Political accountability at the highest levels of state power January 17, a few days before the appearance of body of Carlos, President Juan Manuel Santos, his vice president, and his Interior Minister formally received a request from Congreso de los Pueblos that the government take “the necessary measures to guarantee the right to life” of its members, after a series of death threats in recent weeks.
“The Águilas Negras paramilitary groups have launched a nationwide crackdown on processes, leaders and social organizations that fight for human rights, democracy, dignity of victims and peace in Colombia,” explained the letter submitted to the political authorities and also circulated widely on social media. The letter detailed the grave threats made to social, community and political leaders, including various death threats made between October 2014 and January this year, many including full names and details of their movements in Bogota, Barrancabermeja, Arauca and the Caribbean Coast.
However, the President disregarded the requests. There have also been no official repercussions in reaction to the death of Carlos, despite the fact that several days have passed and the murder has been denounced widely nationally and internationally.
The gravity of the situation is growing, and if substantial changes are not made, the situation will spin out of control. If the murder of Carlos does not arouse a reaction from the state, the conflict in Colombia, instead of de-escalating, will grow. With political instability heightening this could also mean a resurgence in armed conflict. While there are expectations that the government and the FARC will come to an agreement, due to the assassination of a leader of Congreso de los Pueblos, FARC leader Pastor Alape, in a show of solidarity, gave a strong warning about the possibility that this crime and the brazen impunity could endanger the cease fire: “We are losing patience.”
President Santos, praised highly by President Barack Obama for his “commitment to peace with justice,” is aware of what is happening. Despite his indifference to the threats when directed at the social movement, he does take notice when recognized figures are targets of threats, and it receives lots of media attention, such as what happened recently with politicians Piedad Cordoba and Ivan Cepeda. Through the threats to these political leaders, the president is informed on the severity of the situation, but once the encounters are over and the pictures are taken, he fails to take action, thus, nothing has changed.

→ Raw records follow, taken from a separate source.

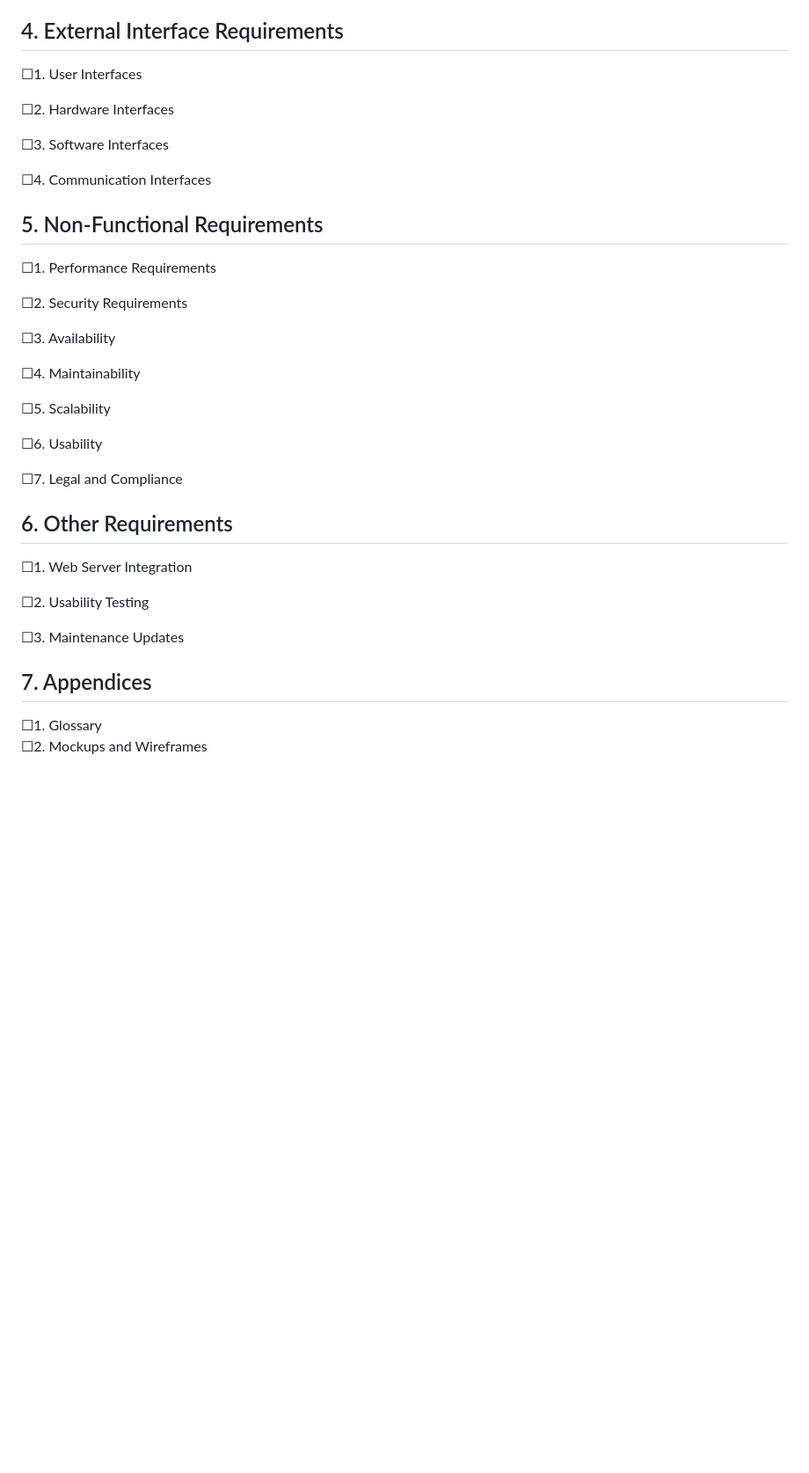
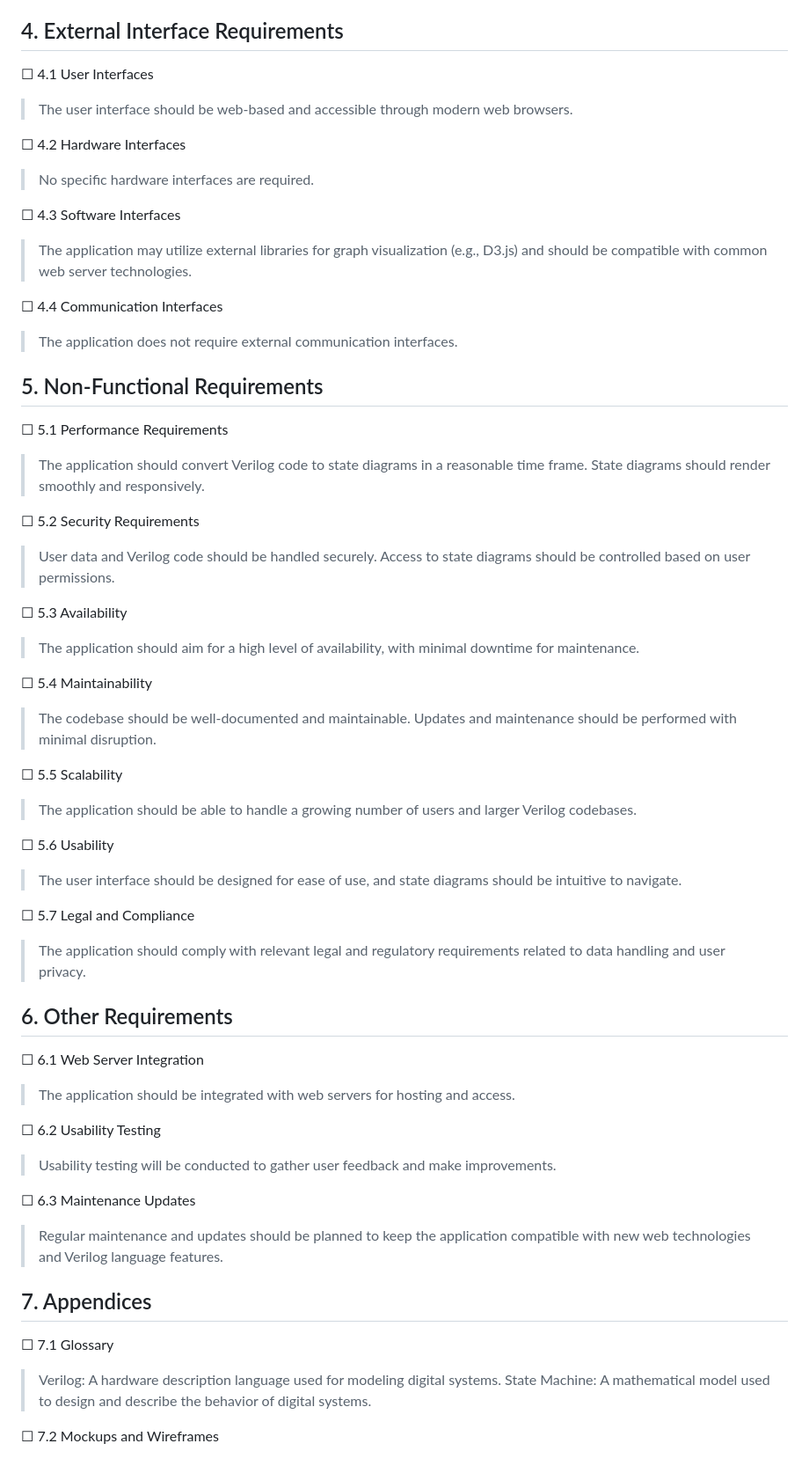
Before and after one commit to anasjawed283/verilogvizualizer.github.io, a Markdown page: README.md, the part around the change. Shown: that part at 88% size. Drawn GitHub-style; blank space fills up the shorter version.

```diff
--- a/README.md
+++ b/README.md
@@ -213,41 +213,61 @@
 <h2>4. External Interface Requirements</h2>
 
 
-☐1.	User Interfaces
+☐ 4.1	User Interfaces
+>The user interface should be web-based and accessible through modern web browsers.
 
-☐2.	Hardware Interfaces
+☐ 4.2	Hardware Interfaces
+>No specific hardware interfaces are required.
 
-☐3.	Software Interfaces
+☐ 4.3	Software Interfaces
+>The application may utilize external libraries for graph visualization (e.g., D3.js) and should be compatible with common web server technologies.
 
-☐4.	Communication Interfaces
+☐ 4.4	Communication Interfaces
+>The application does not require external communication interfaces.
 
 <h2>5. Non-Functional Requirements</h2>
 
-☐1.	Performance Requirements
+☐ 5.1	Performance Requirements
+>The application should convert Verilog code to state diagrams in a reasonable time frame.
+>State diagrams should render smoothly and responsively.
 
-☐2.	Security Requirements
+☐ 5.2	Security Requirements
+>User data and Verilog code should be handled securely.
+>Access to state diagrams should be controlled based on user permissions.
 
-☐3.	Availability
+☐ 5.3	Availability
+>The application should aim for a high level of availability, with minimal downtime for maintenance.
 
-☐4.	Maintainability
+☐ 5.4	Maintainability
+>The codebase should be well-documented and maintainable.
+>Updates and maintenance should be performed with minimal disruption.
 
-☐5.	Scalability
+☐ 5.5	Scalability
+>The application should be able to handle a growing number of users and larger Verilog codebases.
 
-☐6.	Usability
+☐ 5.6	Usability
+>The user interface should be designed for ease of use, and state diagrams should be intuitive to navigate.
 
-☐7.	Legal and Compliance
+☐ 5.7	Legal and Compliance
+>The application should comply with relevant legal and regulatory requirements related to data handling and user privacy.
 
 
 <h2>6. Other Requirements </h2>
 
-☐1.	Web Server Integration
+☐ 6.1	Web Server Integration
+>The application should be integrated with web servers for hosting and access.
 
-☐2.	Usability Testing
+☐ 6.2	Usability Testing
+>Usability testing will be conducted to gather user feedback and make improvements.
 
-☐3.	Maintenance Updates
+☐ 6.3	Maintenance Updates
+>Regular maintenance and updates should be planned to keep the application compatible with new web technologies and Verilog language features.
 
 
 <h2>7. Appendices </h2>
-☐1.	Glossary
 
-☐2.	Mockups and Wireframes
+☐ 7.1	Glossary
+>Verilog: A hardware description language used for modeling digital systems.
+State Machine: A mathematical model used to design and describe the behavior of digital systems.
+
+☐ 7.2	Mockups and Wireframes
```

For those who take these deadly actions against the social movements, his indifference can only mean that there is complete impunity for these crimes. Due to the power of his disinterest, the President as well as the United States’ government – which supports the Colombian government militarily, economically, and politically – cannot avoid being identified as politically responsible for the murder of Carlos Pedraza.